▶ [The data]:
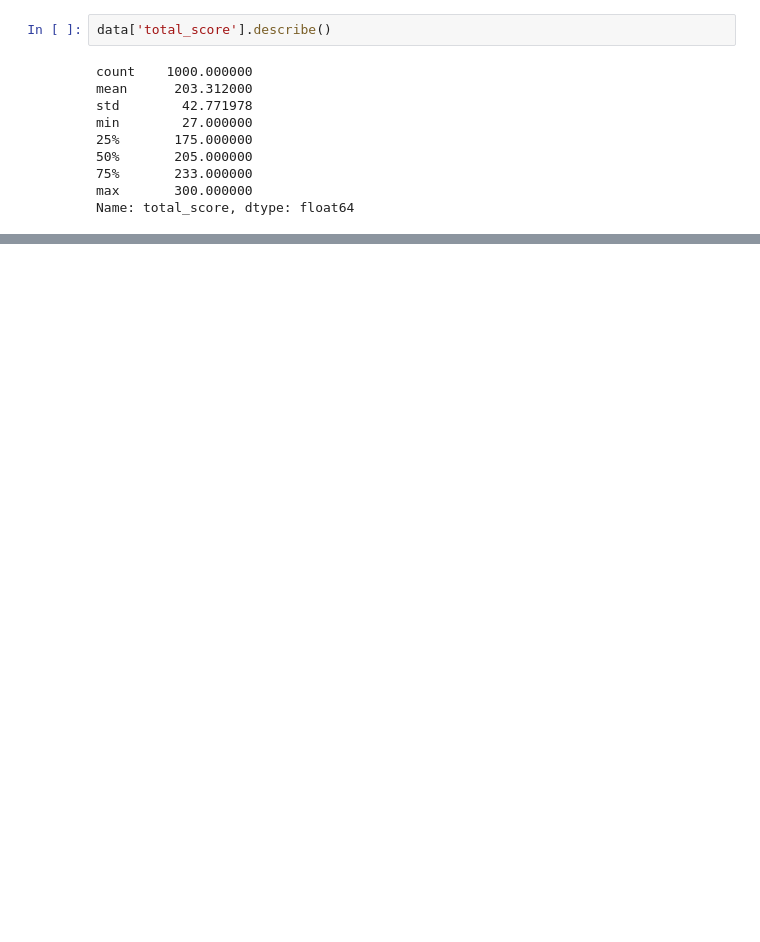
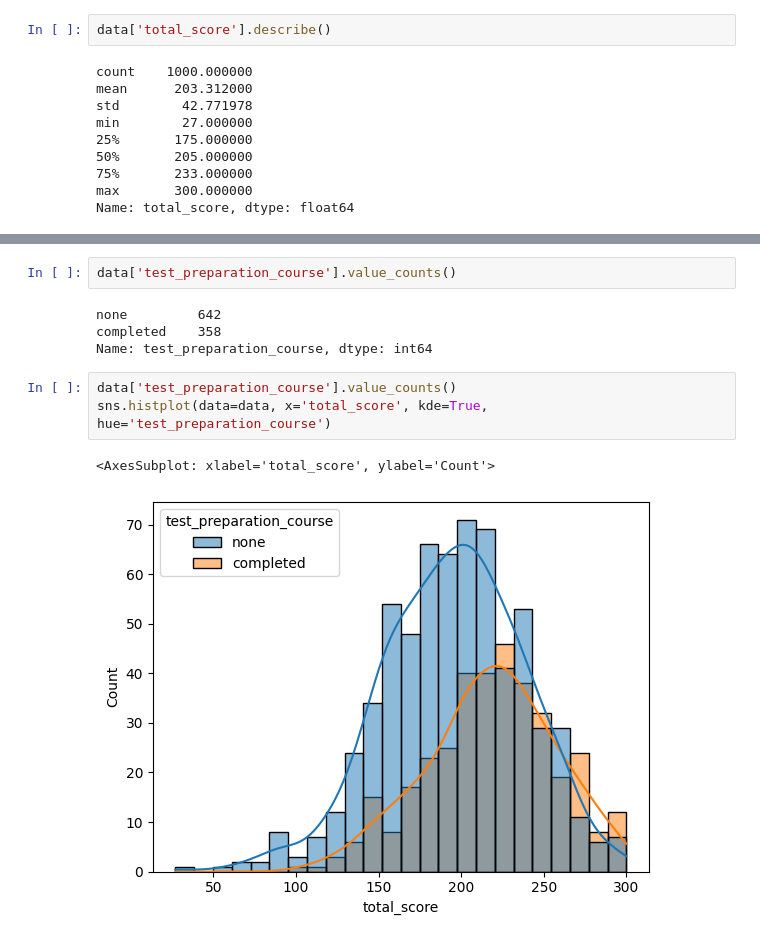
Before and after one commit to chwasiq0569/End-to-End_Student-Performance-Indicator, a Jupyter notebook: notebook/EDA_STUDENT_PERFORMANCE.ipynb, the cells around one changed output, grey strips where cells are left out. Drawn from its saved outputs; the diff is of its cells as text; blank space fills up the shorter version.

```diff
--- a/notebook/EDA_STUDENT_PERFORMANCE.ipynb
+++ b/notebook/EDA_STUDENT_PERFORMANCE.ipynb
@@ -235,0 +363,12 @@ plt.show()
+# %%
+data['test_preparation_course'].value_counts()
+# %% [output]
+none         642
+completed    358
+Name: test_preparation_course, dtype: int64
+# %%
+data['test_preparation_course'].value_counts()
+sns.histplot(data=data, x='total_score', kde=True, hue='test_preparation_course')
+# %% [output]
+<AxesSubplot: xlabel='total_score', ylabel='Count'>
+[figure, added]
```
Also changed, not shown: parts of 33 cells of this notebook.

▶ [Assignment]: Read through the entries, then copy every line where the string "notebook" is found.

▶ [Expected answer]:
Before and after one commit to chwasiq0569/End-to-End_Student-Performance-Indicator, a Jupyter notebook: notebook/EDA_STUDENT_PERFORMANCE.ipynb, the cells around one changed output, grey strips where cells are left out. Drawn from its saved outputs; the diff is of its cells as text; blank space fills up the shorter version.
--- a/notebook/EDA_STUDENT_PERFORMANCE.ipynb
+++ b/notebook/EDA_STUDENT_PERFORMANCE.ipynb
Also changed, not shown: parts of 33 cells of this notebook.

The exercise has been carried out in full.